Getting that done requires tracking register state – because in true RISC fashion reads and writes are done not to immediates, but to addresses held in registers with immediates used as offsets.

To make this happen every (or at least every used) RISCV instruction is mapped to a closure and the operands treated as closure parameters. The closures are all inside the RegisterFile class so all can access the registers to keep the state updated. This makes it quite like a DSL but I make no claims for purity: every statement is passed through a regular expression based interpreter to separate out the parameters: if nothing else that eliminates a lot of boilerplate code that would have to be stuck inside the closures.

Memory is treated as a sparse array through a Groovy Map instance – with an address (64-bit Long) mapped to an 8-bit Byte.

The process isn’t perfect – a disassembly doesn’t given you the contents of initialised data, so an attempt to access those addresses is quite likely to raise an exception which needs to be trapped and the memory accounted for – by simply assigning zero to the address: it’s a kludge but it seems to work.

Delays in a binary memory tree queue


This is a bit niche, but I spent a fair bit of this weekend working out what the algorithm to calculate how long a memory request packet would take to traverse a binary tree (from a leaf to the root) was.

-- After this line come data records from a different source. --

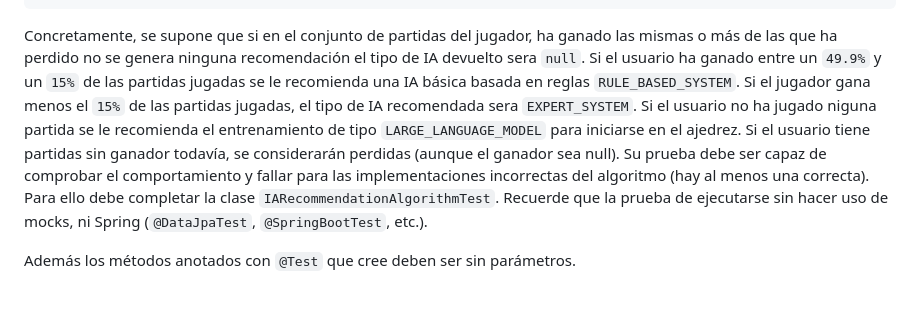
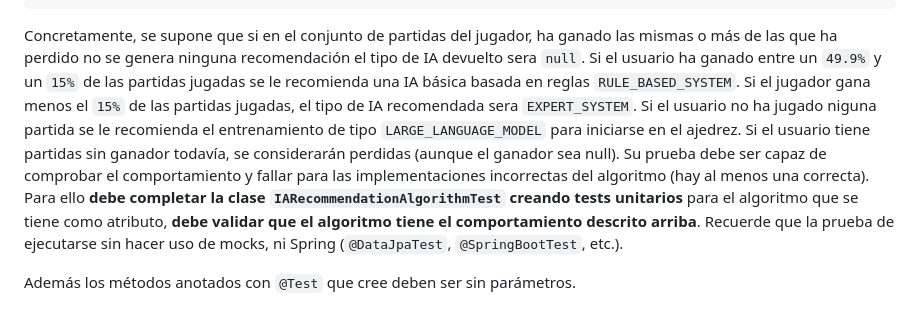
Before and after one commit to Niclete/dp12025-control-check1-g1-2025-G1-lab-control-check-2, a Markdown page: README.md, the part around the change. Rendered like a GitHub page.

Commit message:
Improved test5 description

```diff
--- a/README.md
+++ b/README.md
@@ -319,7 +319,8 @@ AIAgentType recommendAIAgentForUser(Integer userId);
  Concretamente, se supone que si en el conjunto de partidas del jugador, ha ganado las mismas o más de las que ha perdido no se genera ninguna recomendación el  tipo de IA devuelto sera `null`. Si el usuario ha ganado entre un `49.9%` y un `15%` de las partidas jugadas se le recomienda una  IA básica basada en reglas `RULE_BASED_SYSTEM`. Si el jugador gana menos el `15%` de las partidas jugadas, el tipo de IA recomendada sera `EXPERT_SYSTEM`.
 Si el usuario no ha jugado niguna partida se le recomienda el entrenamiento de tipo `LARGE_LANGUAGE_MODEL` para iniciarse en el ajedrez.
 Si el usuario tiene partidas sin ganador todavía, se considerarán perdidas (aunque el ganador sea null).
-Su prueba debe ser capaz de comprobar el comportamiento y fallar para las implementaciones incorrectas del algoritmo (hay al menos una correcta). Para ello debe completar la clase `IARecommendationAlgorithmTest`.
+Su prueba debe ser capaz de comprobar el comportamiento y fallar para las implementaciones incorrectas del algoritmo (hay al menos una correcta).
+Para ello **debe completar la clase `IARecommendationAlgorithmTest` creando tests unitarios** para el algoritmo que se tiene como atributo, **debe validar que el algoritmo tiene el comportamiento descrito arriba**.
 Recuerde que la prueba de ejecutarse sin hacer uso de mocks, ni Spring (`@DataJpaTest`, `@SpringBootTest`, etc.).
 
 Además los métodos anotados con `@Test` que cree deben ser sin parámetros.
```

And now I have written a Groovy script (testable in your browser at https://groovyconsole.appspot.com/script/5109475228778496 – click on ‘edit’ and then ‘run’) to calculate the results.

(I am sure that this has been done before – many times – but I couldn’t find the algorithm on a quick search and then the desire to solve this myself took over).

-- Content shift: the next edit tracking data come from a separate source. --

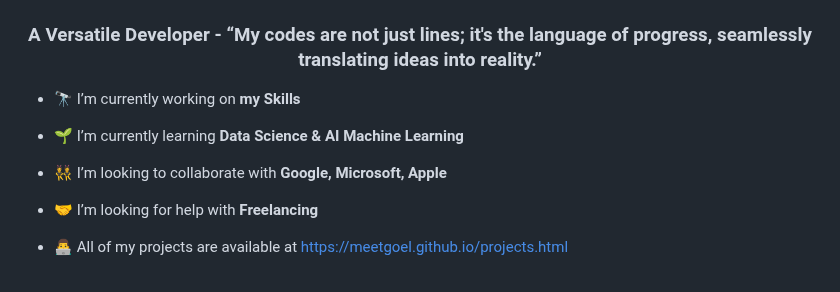
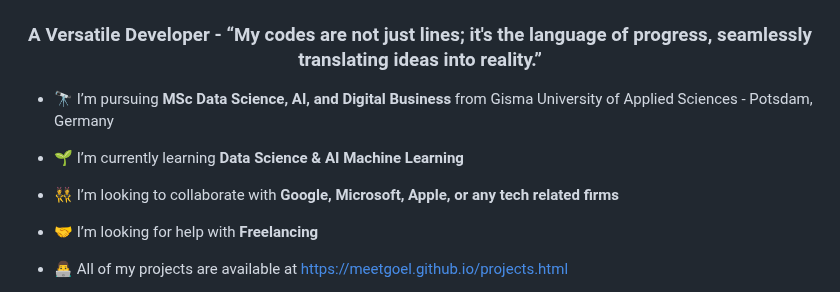
Before and after one commit to meetgoel/meetgoel.github.io, a Markdown page: README.md, the part around the change. Drawn GitHub-style.

```diff
--- a/README.md
+++ b/README.md
@@ -1,11 +1,11 @@
 <h1 align="center">Hi 👋, I'm Meet Goel</h1>
 <h3 align="center">A Versatile Developer - “My codes are not just lines; it's the language of progress, seamlessly translating ideas into reality.”</h3>
 
-- 🔭 I’m currently working on **my Skills**
+- 🔭 I’m pursuing **MSc Data Science, AI, and Digital Business** from Gisma University of Applied Sciences - Potsdam, Germany
 
 - 🌱 I’m currently learning **Data Science & AI Machine Learning**
 
-- 👯 I’m looking to collaborate with **Google, Microsoft, Apple**
+- 👯 I’m looking to collaborate with **Google, Microsoft, Apple, or any tech related firms**
 
 - 🤝 I’m looking for help with **Freelancing**
 
```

The problem is this: memory request packets enter the tree at a leaf, they then have to cross a series of multiplexors until they reach the root (which is where the tree interfaces with the memory supply). Each multiplexor (mux) has two inputs and one output, so taken together the muxes form a binary tree.

As request packets could arrive at the leaves of a mux at the same time, there has to be a decision procedure about which packet progresses and which is delayed. The simple choice is to favour packets on either the left or the right leaf (in my case I went with the right). The question is then what is the average and maximum delay for a request packet.

So, if you muck about with the script you’ll see that the absolute maximum delay on a 256 leaf tree (eg., on a Bluetree memory tree connected to a 256 tile NoC) is 495 cycles, while the average maximum delay (ie for a leaf in the middle of the tree) is 248 cycles.

In contrast if the load is just 1% then these figures fall to about 3 and 1.5.

There is a flaw here though – because this all assumes that no new packets enter the system while the original request packet is traversing it – but in a dynamic system, even with a load as low as 1%, this is highly unlikely – packets that enter the tree “to the right” of the original request could potentially add to the delay if they chain with packets already present.

Springer and Scala


I need to learn the Scala programming language. Unfortunately the University of York’s library does not seem to have an electronic copy of “Programming in Scala” (Amazon link) but it did have an electronic copy of  Springer’s “A Beginner’s Guide to Scala” (Amazon link). But this is a very poor book, referring back to examples that don’t exist, offering a very confusing explanation as to what object-orientation is and, to cap it all, illustrating examples with pseudo code rather than Scala itself.

Of course, it’s not the worst example you’ll find from Springer – “Unleash the System on Chip using FPGAs…” is easily the worst book I have ever seen in print (see my review on Amazon here) – and, of course they also publish many useful books and conference proceedings and so on. But they appear to have close to a monopoly on many aspects of computer science publications and use that ruthlessly.

If it wasn’t for other factors I’d suggest the European Commission needs to take a close look at them. Hardly worth it in the UK’s case these days though.